Our next day of biking included an excursion to Mauthausen, one of the largest World War II concentration camps in Austria.  The sobering atmosphere of the camp was augmented by clouds and rumbling thunder that rolled in just as we arrived at the camp and that lingered as we toured the bleak grounds.  The storm clouds passed just after we left Mauthausen, however, and that evening we got to the small town of Grein after another day pleasant biking.

The biking after Grein was on smooth, flat terrain, but we noticed the flipside to being on these ideal bike paths – scads of other bikers.  The stretch between Passau and Vienna is by far the most famous section of the Danube bike path, and many groups rent bikes and panniers to do a three or four day trip.  We don’t count ourselves among their ranks, however, as we’re biking a much longer distance and our clip is about twice as fast as most of theirs.

The afternoon and evening of the day after Grein was, however, perhaps one of our favorite times here so far.  We entered the Wachau region – a beautiful area with ancient small towns surrounded by mostly vineyards and apricot orchards.  We explored a medieval tower with spiral staircase that led to the top of the tower.  Apparently this tower is always open for curious people like us to explore.  If there were anything this old in America, I’m sure it would be off limits for passersby to investigate.  From the top of the tower we had a great view of the Danube and the town until dusk set in and we had to end our enjoyable evening in the Wachau.

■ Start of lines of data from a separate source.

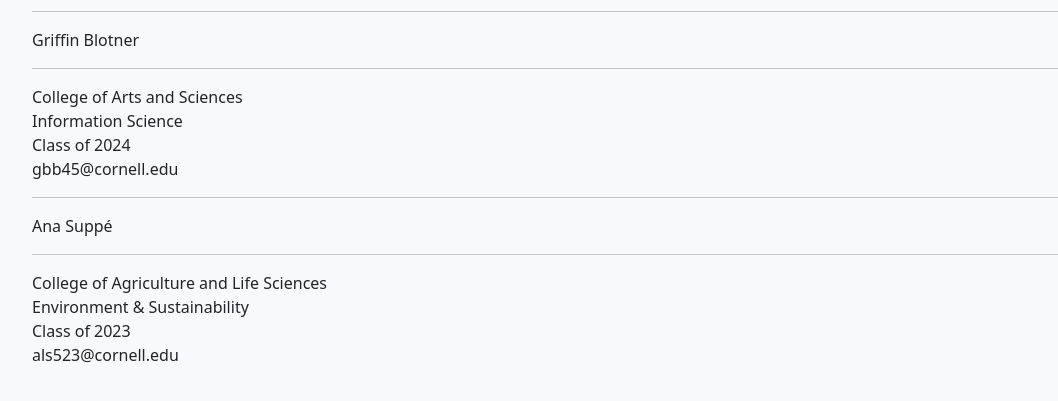
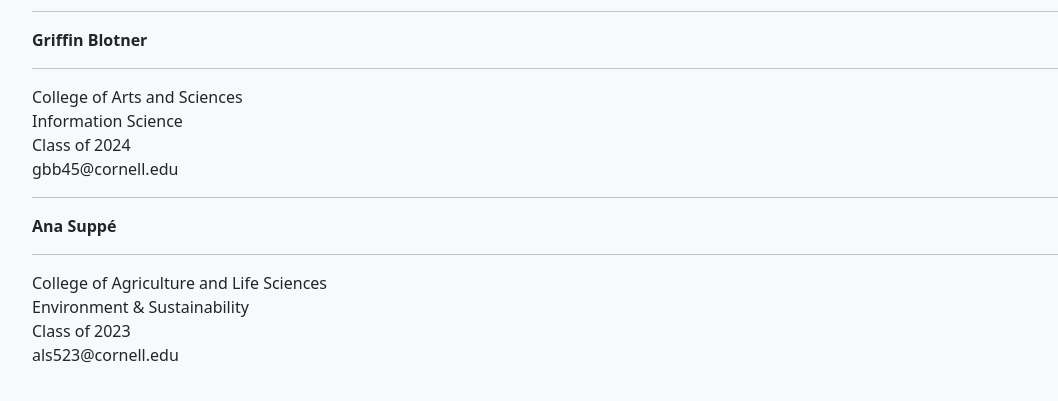
Before and after one commit to ewastecornell/ewaste.github.io, a plain HTML site: page about.html in a window 1280 px wide. Shown: the part 231-632 px from the top of the page, without its empty margins (28-1086 px from the left). Drawn offline with Linux system fonts and the light colour scheme.

Commit message:
Bold Names

```diff
--- a/about.html
+++ b/about.html
@@ -34,12 +34,12 @@
         </h1>
         <p class="col-md-8 fs-4">
             <hr>
-            Griffin Blotner
+           <strong> Griffin Blotner </strong>
             <hr>
             College of Arts and Sciences <br> Information Science <br> Class of 2024 <br>
             gbb45@cornell.edu
             <hr>
-            Ana Suppé
+            <strong>Ana Suppé</strong>
             <hr>
             College of Agriculture and Life Sciences <br> Environment & Sustainability <br> Class of 2023
             <br>  als523@cornell.edu
```
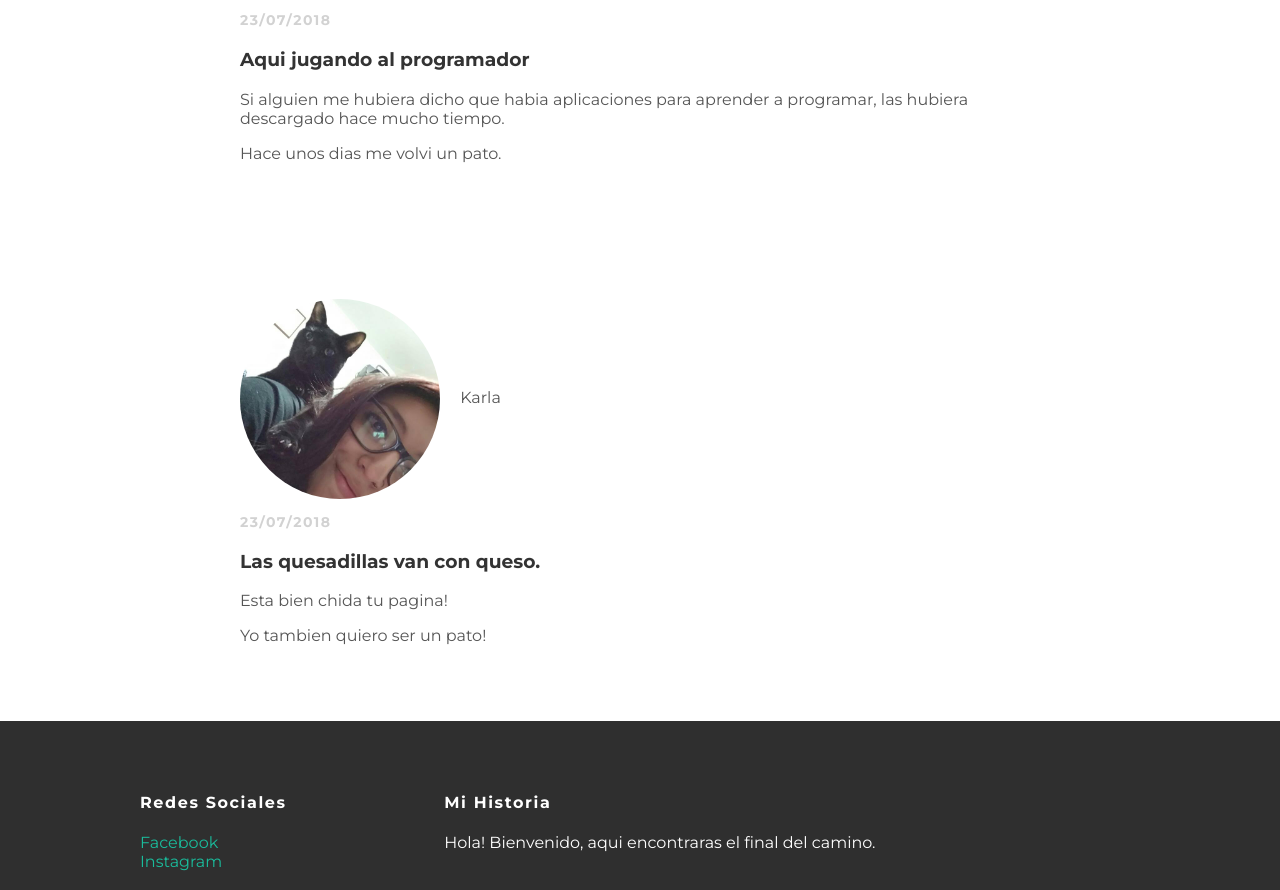
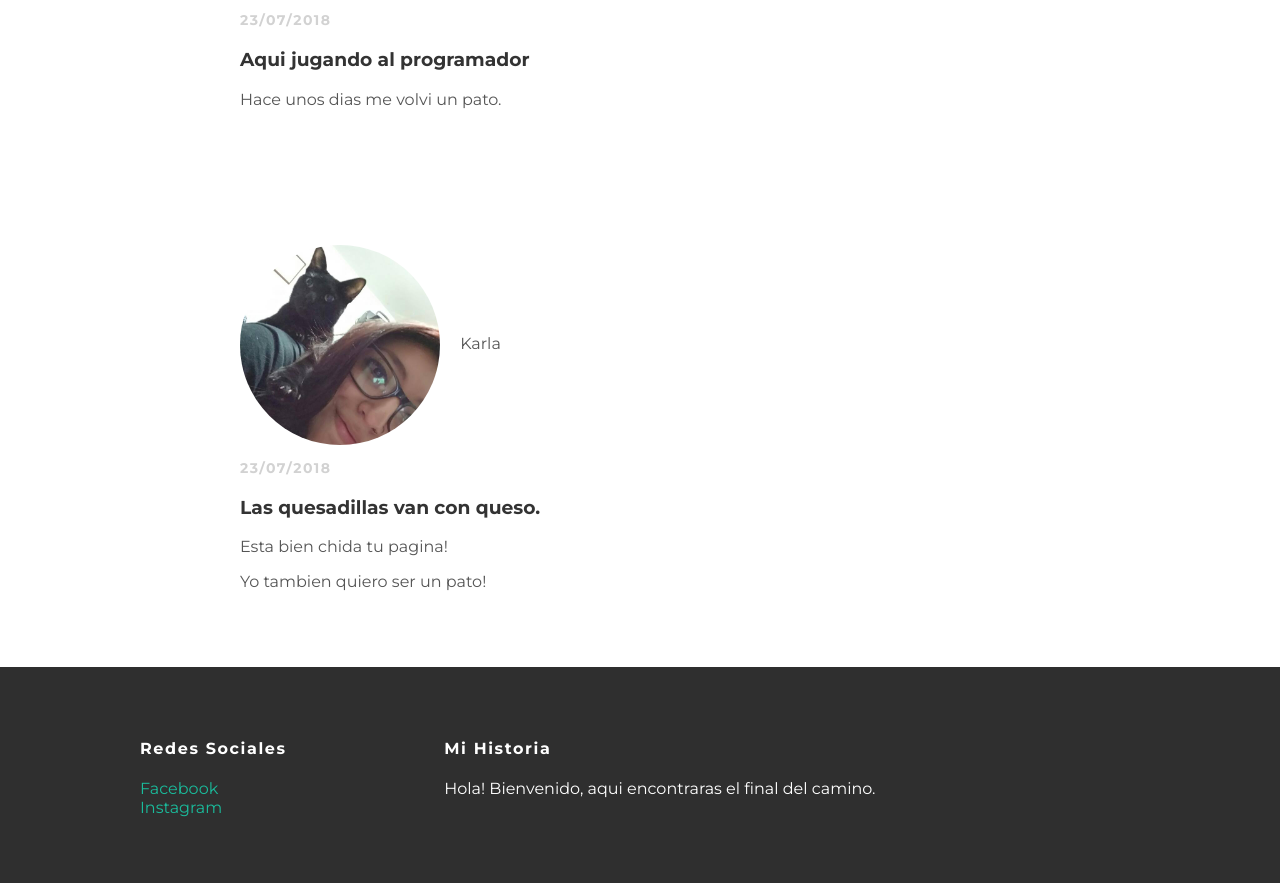
Before and after one commit to lalosullivan7x/lalosullivan7x2.github.io, a plain HTML site: page index.html in a window 1280 px wide. Shown: the part 895-1785 px from the top of the page. Drawn offline with Linux system fonts and the light colour scheme.

Commit message:
Update index.html

```diff
--- a/index.html
+++ b/index.html
@@ -43,8 +43,6 @@
             <p class="post-date">23/07/2018</p>
             <h3 class="post-title">Aqui jugando al programador</h3>
             <div class="post-content">
-              <p> Si alguien me hubiera dicho que habia aplicaciones para aprender a programar,
-                las hubiera descargado hace mucho tiempo. </p>
                 <p> Hace unos dias me volvi un pato. </p>
       </div>
     </div>
```
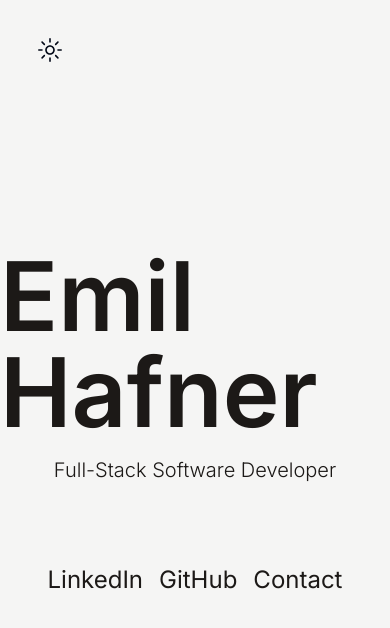
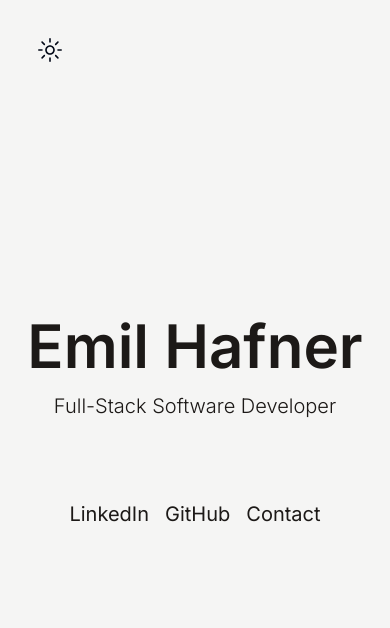
Before and after one commit to EmilHafner/Emil, a Next.js app: page / in a window 390 px wide. Shown: the top 628 px of the page. Built offline with nearby package versions, Linux system fonts and the light colour scheme.

Commit message:
Font size responsive

```diff
--- a/app/page.tsx
+++ b/app/page.tsx
@@ -1,4 +1,3 @@
-import Link from "next/link";
 
 export default function Home() {
 
@@ -10,11 +9,11 @@ export default function Home() {
     return (
         <main className="flex flex-col justify-center h-screen bg-stone-100 dark:bg-slate-800 text-stone-900 dark:text-stone-200">
             <div className={"flex flex-col gap-4 justify-center items-center"}>
-                <h1 className={"text-8xl font-semibold"}>Emil Hafner</h1>
+                <h1 className={"text-6xl md:text-8xl font-semibold text-center"}>Emil Hafner</h1>
                 <p className={"text-xl font-light"}>Full-Stack Software Developer</p>
             </div>
             <div className={"flex justify-center mt-20"}>
-                <ul className={"flex flex-row gap-4 text-2xl"}>
+                <ul className={"flex flex-row gap-4 text-xl md:text-2xl"}>
                     {links.map((link) => (
                         <li key={link.name}>
                             <a href={link.url.toString()} target={"_blank"}>
```
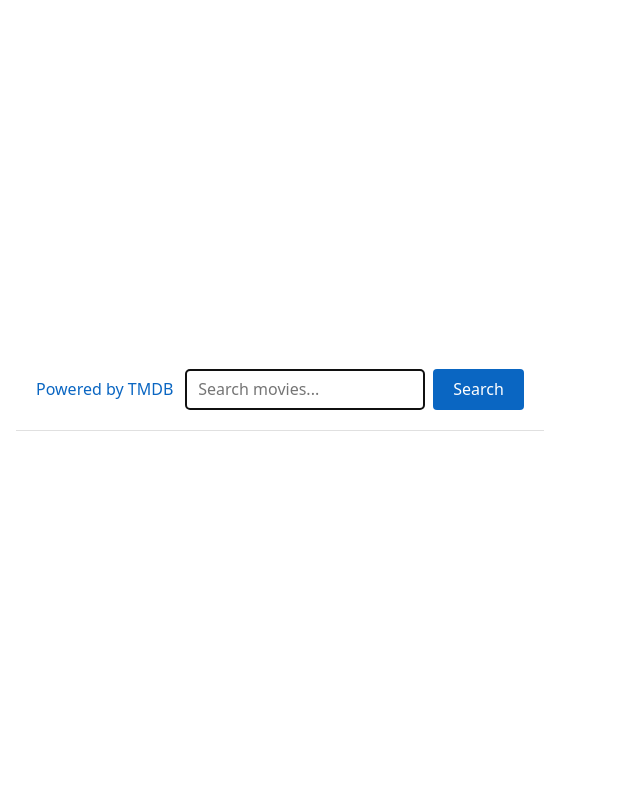
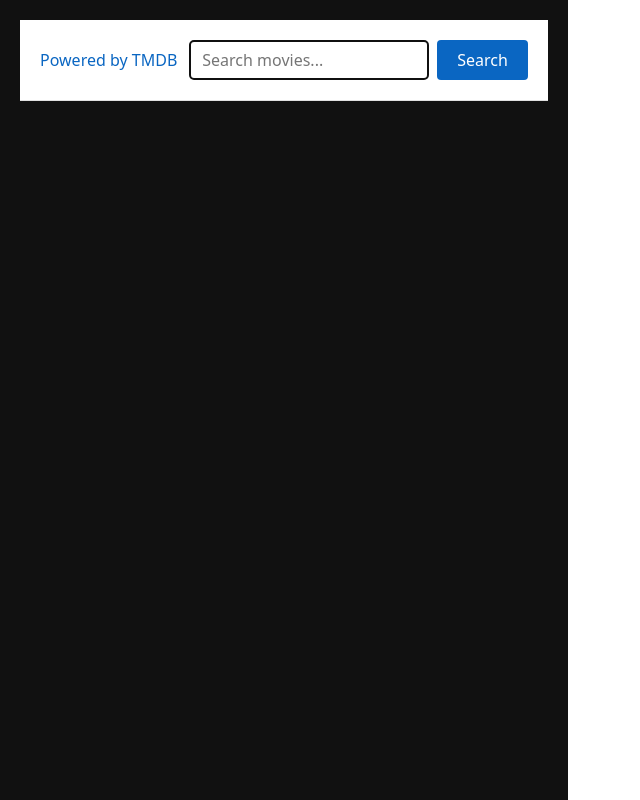
Before and after one commit to yangelia/03-react-movies, a React (Vite) app: page / in a window 1280 px wide. Shown: the whole page, without its empty margins (0-640 px from the left). Built offline with nearby package versions, Linux system fonts and the light colour scheme; no server answers.

Commit message:
upd styles

```diff
--- a/src/components/App/App.module.css
+++ b/src/components/App/App.module.css
@@ -1,3 +1,19 @@
 .app {
-    padding: 0 16px;
+  display: flex;
+  flex-direction: column;
+  align-items: center;
+  justify-content: flex-start;
+  min-height: 100vh;
+  width: 100%;
+  padding: 20px;
+  box-sizing: border-box;
+  background-color: #111;
 }
+
+.container {
+  width: 100%;
+  max-width: 1440px;
+  display: flex;
+  flex-direction: column;
+  align-items: center;
+}
--- a/src/components/App/App.tsx
+++ b/src/components/App/App.tsx
@@ -50,6 +50,7 @@ const App = () => {
 
   return (
     <div className={styles.app}>
+      <div className={styles.container}>
         <SearchBar onSubmit={handleSubmit} />
 
         {loading && <Loader />}
@@ -64,6 +65,7 @@ const App = () => {
           <MovieModal movie={selectedMovie} onClose={handleClose} />
         )}
       </div>
+    </div>
   );
 };
 
```
Lines whose indentation alone changed are shown as unchanged.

The next day we were scheduled to get to Stockerau (a city not far from Vienna), where we would meet a group from Lancaster to do a week of English day-camp at a church in Stockerau.  Around mid-afternoon we came to a large sign beside the path that said simply “2000.”  We checked our map and found that we were 2000 kilometers from our ultimate destination – the Black Sea (the entire river is 2840 kilometers long).  That day was one of the hottest days so far, but we knew we would be able to get a long shower after meeting up with our host family.  We met up with the group and with our host family, the beginning of our short-term mission section of the trip.  This section of the trip deserves its own blog post, which we will hopefully have up soon.

Today we are biking from Stockerau through Vienna, and tomorrow we hope to enter our third country – Slovakia.  This means we’ll be leaving some now familiar things – the German language, the Euro, and, in some cases, well-marked bike routes.  And we’ll be entering countries where the city names have more diacritic markings than actual letters.  But we are armed with a bike route book and a phrasebook with all of the eastern European languages that we plan to encounter – what more could you need?

Austrian Border

The border crossing into Austria

David touching the Danube

David touching the Danube

Riding through the countryside

Riding through the countryside

Vineyards in the Wachau region

Vineyards in the Wachau region

Riding through St. Michael

Riding through St. Michael

On top of the medieval tower in St. Michael

On top of the medieval tower in St. Michael

Only 2000 more kilometers to the Black Sea!

Only 2000 more kilometers to the Black Sea!